Ok, I just want to vent a little. I don’t really need to write this post but hey, it’s January and Spring Training is still a ways away.
But before I go all apesh*t I want to say Congratulations to Scott Rolen, who was voted into Cooperstown yesterday and who, as I wrote yesterday, deserves it.
Now about Jeff Kent. I invite you to watch this gem of a speech by Tom Verducci at MLB TV:
— MLB Network (@MLBNetwork) January 24, 2023
and here are Kent’s stats as compared to all-time greats at second base:
Jeff Kent’s stats among 2B since 1950 (Min. 5,000 PA)

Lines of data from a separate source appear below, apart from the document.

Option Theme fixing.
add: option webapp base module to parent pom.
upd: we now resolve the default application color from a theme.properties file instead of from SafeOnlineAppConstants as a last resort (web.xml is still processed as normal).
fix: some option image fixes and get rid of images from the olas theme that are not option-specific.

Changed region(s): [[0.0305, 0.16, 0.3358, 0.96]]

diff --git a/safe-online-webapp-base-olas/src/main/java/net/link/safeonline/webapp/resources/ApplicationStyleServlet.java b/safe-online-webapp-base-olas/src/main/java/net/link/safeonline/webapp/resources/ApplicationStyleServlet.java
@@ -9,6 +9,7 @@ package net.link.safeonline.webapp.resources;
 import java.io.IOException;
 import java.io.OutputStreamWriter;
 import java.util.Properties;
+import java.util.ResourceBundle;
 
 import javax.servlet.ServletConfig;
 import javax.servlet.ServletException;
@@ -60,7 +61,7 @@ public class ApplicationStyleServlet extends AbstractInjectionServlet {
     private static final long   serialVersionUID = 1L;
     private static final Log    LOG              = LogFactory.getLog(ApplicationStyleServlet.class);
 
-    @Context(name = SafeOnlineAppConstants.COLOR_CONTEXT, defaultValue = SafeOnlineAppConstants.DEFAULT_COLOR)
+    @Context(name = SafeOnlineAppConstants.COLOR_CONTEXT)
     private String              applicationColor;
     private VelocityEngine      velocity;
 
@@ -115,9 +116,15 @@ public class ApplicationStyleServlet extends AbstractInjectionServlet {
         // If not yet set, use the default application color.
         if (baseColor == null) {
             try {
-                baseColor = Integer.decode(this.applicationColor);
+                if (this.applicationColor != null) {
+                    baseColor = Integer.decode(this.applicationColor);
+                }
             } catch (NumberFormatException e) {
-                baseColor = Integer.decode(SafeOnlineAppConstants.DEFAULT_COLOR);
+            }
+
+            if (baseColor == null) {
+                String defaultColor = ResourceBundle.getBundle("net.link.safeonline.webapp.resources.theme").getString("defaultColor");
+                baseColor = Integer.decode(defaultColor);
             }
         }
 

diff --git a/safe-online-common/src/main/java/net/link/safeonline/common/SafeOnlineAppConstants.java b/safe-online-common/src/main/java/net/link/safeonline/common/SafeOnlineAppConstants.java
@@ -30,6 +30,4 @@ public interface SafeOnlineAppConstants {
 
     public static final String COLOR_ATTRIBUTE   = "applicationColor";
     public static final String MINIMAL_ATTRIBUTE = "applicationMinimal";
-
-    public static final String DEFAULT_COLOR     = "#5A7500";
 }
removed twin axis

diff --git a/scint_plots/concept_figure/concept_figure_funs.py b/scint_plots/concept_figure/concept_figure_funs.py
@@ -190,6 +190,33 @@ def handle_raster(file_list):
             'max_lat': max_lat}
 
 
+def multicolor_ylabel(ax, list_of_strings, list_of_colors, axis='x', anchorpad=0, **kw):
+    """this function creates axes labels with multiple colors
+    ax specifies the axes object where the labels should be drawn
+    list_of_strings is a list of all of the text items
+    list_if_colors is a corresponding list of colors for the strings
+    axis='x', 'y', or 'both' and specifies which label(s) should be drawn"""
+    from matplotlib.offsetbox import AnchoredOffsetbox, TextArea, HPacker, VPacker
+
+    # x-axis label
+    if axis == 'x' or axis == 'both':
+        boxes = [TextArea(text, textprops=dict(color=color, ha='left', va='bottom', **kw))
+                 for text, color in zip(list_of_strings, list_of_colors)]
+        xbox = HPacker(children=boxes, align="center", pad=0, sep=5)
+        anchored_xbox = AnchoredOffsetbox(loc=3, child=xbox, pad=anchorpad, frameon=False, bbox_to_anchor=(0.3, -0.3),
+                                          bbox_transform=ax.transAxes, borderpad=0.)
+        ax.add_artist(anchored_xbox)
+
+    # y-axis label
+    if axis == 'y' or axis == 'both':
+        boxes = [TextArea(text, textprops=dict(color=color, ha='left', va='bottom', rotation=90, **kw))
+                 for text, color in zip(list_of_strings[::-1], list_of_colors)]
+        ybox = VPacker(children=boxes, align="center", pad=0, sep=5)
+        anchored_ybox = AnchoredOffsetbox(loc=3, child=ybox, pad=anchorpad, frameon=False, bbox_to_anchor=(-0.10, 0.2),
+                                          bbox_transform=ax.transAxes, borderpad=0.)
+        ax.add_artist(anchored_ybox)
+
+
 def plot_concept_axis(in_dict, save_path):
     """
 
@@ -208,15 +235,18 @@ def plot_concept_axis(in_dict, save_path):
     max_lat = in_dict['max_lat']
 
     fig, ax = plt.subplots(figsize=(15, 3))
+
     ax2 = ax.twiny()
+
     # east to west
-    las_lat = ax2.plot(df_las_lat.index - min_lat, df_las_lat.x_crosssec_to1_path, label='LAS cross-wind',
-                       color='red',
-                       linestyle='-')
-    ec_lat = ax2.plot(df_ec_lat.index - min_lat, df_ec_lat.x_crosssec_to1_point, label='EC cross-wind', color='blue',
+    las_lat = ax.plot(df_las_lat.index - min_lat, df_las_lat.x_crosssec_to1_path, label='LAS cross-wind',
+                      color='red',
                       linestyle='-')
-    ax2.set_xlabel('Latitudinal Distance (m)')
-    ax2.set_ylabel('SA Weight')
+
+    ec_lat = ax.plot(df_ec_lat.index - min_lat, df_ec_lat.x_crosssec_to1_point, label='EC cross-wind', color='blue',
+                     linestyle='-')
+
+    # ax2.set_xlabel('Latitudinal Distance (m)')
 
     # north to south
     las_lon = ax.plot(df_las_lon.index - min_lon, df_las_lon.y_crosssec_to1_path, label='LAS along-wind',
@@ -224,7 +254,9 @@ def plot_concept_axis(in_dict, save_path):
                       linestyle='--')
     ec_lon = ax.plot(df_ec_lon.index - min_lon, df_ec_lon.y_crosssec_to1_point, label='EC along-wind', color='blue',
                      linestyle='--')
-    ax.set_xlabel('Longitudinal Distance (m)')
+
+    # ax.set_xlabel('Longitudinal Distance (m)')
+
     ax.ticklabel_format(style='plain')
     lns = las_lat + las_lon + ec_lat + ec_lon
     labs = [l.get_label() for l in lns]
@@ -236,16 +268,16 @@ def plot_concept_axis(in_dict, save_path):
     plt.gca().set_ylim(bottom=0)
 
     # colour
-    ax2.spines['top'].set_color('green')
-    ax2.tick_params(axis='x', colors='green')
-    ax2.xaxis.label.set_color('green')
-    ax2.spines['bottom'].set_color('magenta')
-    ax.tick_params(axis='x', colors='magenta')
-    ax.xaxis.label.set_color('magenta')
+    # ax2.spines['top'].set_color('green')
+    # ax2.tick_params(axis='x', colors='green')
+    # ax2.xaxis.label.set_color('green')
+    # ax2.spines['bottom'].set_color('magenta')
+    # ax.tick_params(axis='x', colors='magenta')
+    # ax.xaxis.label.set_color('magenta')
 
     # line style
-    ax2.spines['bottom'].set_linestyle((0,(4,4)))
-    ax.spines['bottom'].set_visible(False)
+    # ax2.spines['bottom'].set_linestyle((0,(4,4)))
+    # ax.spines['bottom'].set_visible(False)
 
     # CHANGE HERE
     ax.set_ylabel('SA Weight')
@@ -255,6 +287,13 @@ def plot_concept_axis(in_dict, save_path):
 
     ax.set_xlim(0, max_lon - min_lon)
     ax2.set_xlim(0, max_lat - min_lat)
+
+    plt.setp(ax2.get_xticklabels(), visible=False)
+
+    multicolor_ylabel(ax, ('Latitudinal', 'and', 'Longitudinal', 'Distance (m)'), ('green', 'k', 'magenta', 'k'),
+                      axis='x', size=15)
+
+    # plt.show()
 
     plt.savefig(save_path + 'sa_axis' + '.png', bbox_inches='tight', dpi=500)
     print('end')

OPS – .855 (1st)
OPS+ – 123 (6th)
Hits – 2,461 (6th)
2B – 560 (3rd)
HR – 377 (1st)
Runs – 1,320 (6th)
RBI – 1,518 (1st by a lot)
— Jeff Young (@BaseballJeff1) January 25, 2023
With 2034 games played at second base, Jeff Kent is 13th all-time, in the HISTORY OF BASEBALL. Remember, he played before the shift and in the shadow of Barry Bonds. Jeff Kent deserves to get in and I think he eventually will get elected. I could go on and on about the popular narratives, the fact that Harold Baines was inducted after major public relations appeals, and so forth. The bottom line is Jeff Kent belongs in the Hall.
Here are the complete results for the 2023 Hall of Fame Ballot:
Scott Rolen: 297 votes, 76.3%
Todd Helton: 281 votes, 72.2%
Billy Wagner: 265 votes, 68.1%
Andruw Jones: 226 votes, 58.1%
Gary Sheffield: 214 votes, 55%
Carlos Beltrán: 181 votes, 46.5%
Jeff Kent: 181 votes, 46.5% (final year on ballot)
Alex Rodriguez: 139 votes, 35.7%
Manny Ramirez: 129 votes, 33.2%
Omar Vizquel: 76 votes, 19.5%
Andy Pettitte: 66 votes, 17%
Bobby Abreu: 60 votes, 15.4%
Jimmy Rollins: 50 votes, 12.9%
Mark Buehrle: 42 votes, 10.8%
Francisco Rodriguez: 42 votes, 10.8%
Torii Hunter: 27 votes, 6.9 percent
Kent has a ways to go. Todd Helton, will get in next year and deservedly so. But Jeff Kent will likely get in from the Veterans Committee vote.
We can debate all we want about why Barry Bonds is being kept out. We can debate the morals of performance-enhancing drugs in baseball, something that more or less goes back to the game’s roots and something that Jeff Kent was never involved in, but we cannot debate Kent’s value as a Major League second baseman. I know I’m preaching to the choir on this blog but I just felt I had to get this off my chest.
I feel better now.